Most building codes require roof vents to expel moisture that could cause insulation or other building materials to deteriorate during winter. In summer, ventilation may reduce roof temperatures, thus lengthening a roof’s life.
However, researchers are investigating whether attic ventilation is beneficial for all climates. For years, researchers have believed the cooling benefits of ventilating a well-insulated attic are negligible. Some experts also question whether ventilation effectively removes moisture. Until the research results are available andaccepted, builders should follow local code requirements, which usually dictate attic ventilation.

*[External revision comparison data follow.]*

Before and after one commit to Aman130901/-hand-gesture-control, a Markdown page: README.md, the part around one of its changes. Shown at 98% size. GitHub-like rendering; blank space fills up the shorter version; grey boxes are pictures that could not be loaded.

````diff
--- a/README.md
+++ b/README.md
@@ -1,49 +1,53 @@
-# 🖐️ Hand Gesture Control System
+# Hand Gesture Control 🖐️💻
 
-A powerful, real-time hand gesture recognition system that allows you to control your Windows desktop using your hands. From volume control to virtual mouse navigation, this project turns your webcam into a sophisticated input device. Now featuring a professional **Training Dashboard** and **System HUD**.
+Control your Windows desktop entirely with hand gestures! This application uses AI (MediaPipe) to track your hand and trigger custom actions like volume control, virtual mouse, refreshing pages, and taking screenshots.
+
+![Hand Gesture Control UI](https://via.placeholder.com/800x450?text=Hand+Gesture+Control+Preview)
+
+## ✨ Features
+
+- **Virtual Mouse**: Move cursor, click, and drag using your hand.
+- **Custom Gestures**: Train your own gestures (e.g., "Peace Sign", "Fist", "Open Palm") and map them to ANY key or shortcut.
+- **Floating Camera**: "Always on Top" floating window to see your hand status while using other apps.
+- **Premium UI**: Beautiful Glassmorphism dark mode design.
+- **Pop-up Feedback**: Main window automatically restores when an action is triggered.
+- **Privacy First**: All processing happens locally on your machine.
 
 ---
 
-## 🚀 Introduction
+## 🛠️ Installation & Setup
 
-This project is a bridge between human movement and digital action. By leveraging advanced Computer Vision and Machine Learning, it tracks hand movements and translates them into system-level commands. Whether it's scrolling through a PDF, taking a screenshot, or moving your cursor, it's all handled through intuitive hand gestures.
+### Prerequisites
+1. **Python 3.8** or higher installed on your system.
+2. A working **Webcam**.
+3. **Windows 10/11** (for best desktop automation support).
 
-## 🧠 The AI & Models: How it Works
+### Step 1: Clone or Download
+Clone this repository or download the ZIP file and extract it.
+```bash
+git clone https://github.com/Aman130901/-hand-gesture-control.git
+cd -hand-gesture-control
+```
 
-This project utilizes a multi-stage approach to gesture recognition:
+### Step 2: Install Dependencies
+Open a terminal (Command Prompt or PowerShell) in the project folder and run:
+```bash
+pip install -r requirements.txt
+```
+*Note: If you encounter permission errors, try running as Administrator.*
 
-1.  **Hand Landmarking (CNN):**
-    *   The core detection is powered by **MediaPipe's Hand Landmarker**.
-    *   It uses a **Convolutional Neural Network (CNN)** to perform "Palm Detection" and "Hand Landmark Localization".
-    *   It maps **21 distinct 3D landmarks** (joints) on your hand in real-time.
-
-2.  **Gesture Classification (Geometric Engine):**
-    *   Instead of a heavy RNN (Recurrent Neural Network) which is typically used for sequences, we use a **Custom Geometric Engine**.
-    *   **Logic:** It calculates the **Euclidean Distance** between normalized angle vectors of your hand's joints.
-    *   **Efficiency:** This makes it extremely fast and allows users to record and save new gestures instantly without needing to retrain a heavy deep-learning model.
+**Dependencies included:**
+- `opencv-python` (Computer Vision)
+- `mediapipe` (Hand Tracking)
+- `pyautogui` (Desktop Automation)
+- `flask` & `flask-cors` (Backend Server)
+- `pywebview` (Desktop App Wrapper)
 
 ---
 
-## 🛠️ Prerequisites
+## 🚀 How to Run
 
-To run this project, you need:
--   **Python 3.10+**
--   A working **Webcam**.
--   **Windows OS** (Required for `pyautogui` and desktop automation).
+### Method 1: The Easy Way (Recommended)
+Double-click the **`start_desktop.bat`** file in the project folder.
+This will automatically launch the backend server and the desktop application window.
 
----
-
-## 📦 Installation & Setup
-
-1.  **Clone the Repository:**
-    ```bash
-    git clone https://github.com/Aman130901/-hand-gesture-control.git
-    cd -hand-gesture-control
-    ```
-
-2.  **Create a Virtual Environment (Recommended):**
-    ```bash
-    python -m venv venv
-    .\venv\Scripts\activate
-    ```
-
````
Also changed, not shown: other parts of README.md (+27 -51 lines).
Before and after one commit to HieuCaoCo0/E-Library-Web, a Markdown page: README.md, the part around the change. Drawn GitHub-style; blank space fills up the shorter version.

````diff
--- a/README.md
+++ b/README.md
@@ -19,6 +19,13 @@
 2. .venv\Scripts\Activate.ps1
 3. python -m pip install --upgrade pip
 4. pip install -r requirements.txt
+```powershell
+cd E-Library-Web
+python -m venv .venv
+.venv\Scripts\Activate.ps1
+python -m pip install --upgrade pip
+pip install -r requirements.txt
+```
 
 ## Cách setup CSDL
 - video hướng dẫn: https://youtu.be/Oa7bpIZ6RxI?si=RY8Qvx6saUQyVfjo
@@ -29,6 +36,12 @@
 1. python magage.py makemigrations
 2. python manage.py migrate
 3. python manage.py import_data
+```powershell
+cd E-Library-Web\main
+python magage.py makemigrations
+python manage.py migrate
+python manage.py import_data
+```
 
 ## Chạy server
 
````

A combination of continuous ridge vent along the peak of the roof and continuous soffit vents at the eaves provides the most effective ventilation. A rule of thumb is to use 1 sq. ft. of net vent opening for every 150sq.ft. of insulated ceiling or 1:300 if the insulation has a vapor barrier. Vent area should be divided equally between the ridge and soffits.
Cap vents and gable vents can supplement a roof design that has insufficient ridge vent area. Turbine vents can also be used, although they require annual maintenance. Electrically powered roof ventilators are not recommended because they consume more energy than they save. Powered vents can also remove conditioned air from a home through ceiling leaks and bypasses, pull pollutants from the crawlspace into a home, and cause exhaust gases from fireplaces and combustion appliances to enter a home.